= ASSIGNED TASK =
Tally up the lines below containing the string "SizedBox", then write the number alone.

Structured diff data

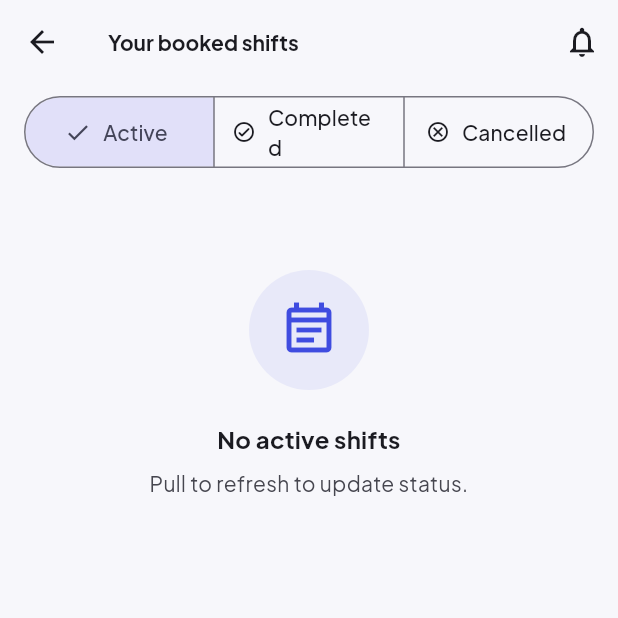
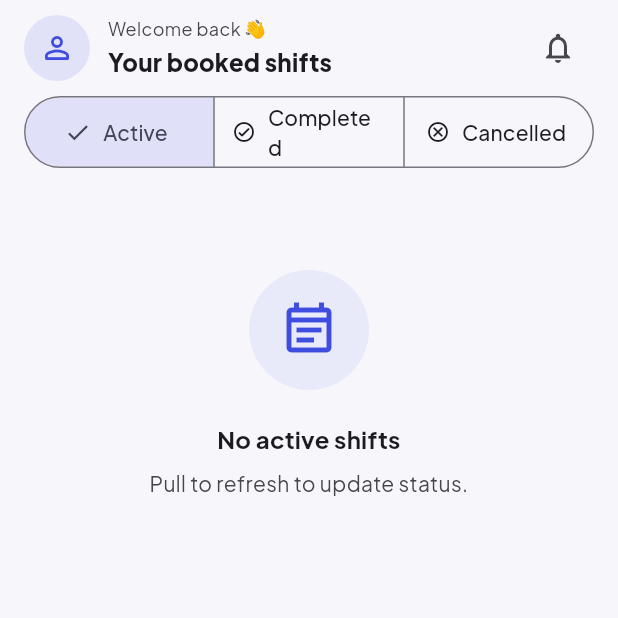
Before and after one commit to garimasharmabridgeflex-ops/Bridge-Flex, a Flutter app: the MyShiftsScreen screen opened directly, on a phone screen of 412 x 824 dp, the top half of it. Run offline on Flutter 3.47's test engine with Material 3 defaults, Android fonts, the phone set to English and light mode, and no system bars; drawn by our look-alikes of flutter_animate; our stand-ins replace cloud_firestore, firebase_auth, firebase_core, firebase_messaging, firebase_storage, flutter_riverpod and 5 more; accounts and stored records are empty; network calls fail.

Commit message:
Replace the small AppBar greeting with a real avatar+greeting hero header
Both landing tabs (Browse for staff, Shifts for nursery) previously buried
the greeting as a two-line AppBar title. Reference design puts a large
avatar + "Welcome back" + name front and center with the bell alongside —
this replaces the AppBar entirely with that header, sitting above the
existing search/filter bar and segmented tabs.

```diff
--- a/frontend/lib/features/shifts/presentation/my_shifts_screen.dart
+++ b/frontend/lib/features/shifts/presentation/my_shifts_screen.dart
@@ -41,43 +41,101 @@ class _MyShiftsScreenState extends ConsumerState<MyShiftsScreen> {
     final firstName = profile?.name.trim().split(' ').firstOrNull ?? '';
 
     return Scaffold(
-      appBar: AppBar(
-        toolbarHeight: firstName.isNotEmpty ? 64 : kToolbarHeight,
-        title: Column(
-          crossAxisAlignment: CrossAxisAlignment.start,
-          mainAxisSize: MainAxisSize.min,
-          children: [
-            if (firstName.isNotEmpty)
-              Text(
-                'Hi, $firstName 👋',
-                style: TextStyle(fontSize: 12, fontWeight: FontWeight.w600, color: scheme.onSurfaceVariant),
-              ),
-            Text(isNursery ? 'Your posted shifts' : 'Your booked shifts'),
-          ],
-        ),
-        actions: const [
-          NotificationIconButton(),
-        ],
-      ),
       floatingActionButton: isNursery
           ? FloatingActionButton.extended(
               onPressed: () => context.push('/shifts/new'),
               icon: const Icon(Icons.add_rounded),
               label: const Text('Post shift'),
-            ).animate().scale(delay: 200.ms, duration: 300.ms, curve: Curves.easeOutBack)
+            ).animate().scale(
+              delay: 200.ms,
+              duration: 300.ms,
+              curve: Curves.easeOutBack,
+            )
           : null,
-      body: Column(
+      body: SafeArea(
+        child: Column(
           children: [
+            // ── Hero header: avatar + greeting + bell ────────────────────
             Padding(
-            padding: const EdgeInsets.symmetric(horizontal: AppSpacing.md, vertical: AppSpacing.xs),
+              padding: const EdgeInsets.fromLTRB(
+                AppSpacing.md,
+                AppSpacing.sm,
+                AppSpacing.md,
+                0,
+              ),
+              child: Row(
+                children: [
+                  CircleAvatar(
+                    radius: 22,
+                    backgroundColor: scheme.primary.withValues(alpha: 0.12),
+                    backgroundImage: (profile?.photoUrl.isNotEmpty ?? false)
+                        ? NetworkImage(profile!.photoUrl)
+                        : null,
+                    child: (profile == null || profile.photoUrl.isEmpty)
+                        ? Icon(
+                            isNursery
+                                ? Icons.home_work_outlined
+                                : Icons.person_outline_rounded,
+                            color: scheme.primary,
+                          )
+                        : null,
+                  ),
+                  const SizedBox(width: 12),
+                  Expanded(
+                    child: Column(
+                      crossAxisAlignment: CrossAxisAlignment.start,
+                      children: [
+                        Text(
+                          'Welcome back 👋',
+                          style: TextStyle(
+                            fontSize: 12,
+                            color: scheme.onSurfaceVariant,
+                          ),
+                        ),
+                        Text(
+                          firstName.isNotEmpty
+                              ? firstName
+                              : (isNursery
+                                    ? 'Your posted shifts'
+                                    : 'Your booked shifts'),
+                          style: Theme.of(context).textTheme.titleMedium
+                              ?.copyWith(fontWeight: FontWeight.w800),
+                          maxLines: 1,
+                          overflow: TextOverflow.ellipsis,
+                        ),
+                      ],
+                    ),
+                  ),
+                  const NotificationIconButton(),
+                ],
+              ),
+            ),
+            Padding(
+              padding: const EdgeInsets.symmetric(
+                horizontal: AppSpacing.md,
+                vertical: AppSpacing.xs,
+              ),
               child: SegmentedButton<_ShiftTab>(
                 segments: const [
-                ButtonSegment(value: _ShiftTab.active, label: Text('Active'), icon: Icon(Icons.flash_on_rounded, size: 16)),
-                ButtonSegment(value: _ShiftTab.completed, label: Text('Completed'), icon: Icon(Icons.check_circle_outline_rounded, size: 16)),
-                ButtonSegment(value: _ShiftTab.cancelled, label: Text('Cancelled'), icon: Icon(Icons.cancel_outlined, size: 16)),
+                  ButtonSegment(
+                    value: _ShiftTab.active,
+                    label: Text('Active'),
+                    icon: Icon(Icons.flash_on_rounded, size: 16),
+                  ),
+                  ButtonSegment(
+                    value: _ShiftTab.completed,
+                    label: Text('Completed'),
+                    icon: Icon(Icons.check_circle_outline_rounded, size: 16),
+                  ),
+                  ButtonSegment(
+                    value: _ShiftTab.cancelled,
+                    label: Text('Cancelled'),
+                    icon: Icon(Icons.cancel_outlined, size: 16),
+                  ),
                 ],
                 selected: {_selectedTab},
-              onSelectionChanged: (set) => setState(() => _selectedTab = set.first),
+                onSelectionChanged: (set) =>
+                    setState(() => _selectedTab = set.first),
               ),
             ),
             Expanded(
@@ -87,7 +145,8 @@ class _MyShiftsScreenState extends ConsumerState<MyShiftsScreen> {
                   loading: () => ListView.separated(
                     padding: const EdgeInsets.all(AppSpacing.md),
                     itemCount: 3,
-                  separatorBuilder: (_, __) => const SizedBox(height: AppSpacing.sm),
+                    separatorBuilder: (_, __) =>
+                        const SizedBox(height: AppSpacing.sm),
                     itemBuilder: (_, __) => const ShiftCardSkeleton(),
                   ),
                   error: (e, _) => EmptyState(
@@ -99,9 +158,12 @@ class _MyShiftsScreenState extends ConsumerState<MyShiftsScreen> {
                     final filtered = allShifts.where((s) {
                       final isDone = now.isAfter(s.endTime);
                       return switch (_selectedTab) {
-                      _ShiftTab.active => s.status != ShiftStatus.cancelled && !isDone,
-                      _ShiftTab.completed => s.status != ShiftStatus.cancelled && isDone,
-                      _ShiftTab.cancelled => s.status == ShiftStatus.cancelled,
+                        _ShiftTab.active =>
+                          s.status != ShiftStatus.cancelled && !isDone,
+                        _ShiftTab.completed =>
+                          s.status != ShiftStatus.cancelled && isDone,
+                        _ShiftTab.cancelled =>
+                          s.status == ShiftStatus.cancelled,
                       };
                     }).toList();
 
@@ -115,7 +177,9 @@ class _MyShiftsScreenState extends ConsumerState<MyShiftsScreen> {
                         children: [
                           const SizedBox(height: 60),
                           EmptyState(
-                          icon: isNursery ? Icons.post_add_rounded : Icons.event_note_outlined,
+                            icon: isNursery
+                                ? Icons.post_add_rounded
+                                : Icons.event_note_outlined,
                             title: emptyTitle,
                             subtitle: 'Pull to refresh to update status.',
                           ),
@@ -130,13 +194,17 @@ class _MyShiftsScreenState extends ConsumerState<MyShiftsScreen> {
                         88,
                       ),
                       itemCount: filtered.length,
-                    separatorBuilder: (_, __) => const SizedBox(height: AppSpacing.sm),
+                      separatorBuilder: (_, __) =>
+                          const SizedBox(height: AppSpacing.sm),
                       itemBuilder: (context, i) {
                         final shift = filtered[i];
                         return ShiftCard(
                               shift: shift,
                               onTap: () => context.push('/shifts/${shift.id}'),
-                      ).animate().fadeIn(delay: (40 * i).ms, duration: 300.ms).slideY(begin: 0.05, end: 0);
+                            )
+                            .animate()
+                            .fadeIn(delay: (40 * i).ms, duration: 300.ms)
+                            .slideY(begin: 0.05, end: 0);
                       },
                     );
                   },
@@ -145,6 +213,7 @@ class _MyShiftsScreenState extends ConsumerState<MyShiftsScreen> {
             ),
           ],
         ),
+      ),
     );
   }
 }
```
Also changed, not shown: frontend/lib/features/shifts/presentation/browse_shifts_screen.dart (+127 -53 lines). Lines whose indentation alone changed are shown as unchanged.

= RESULT OF THE EXERCISE =
6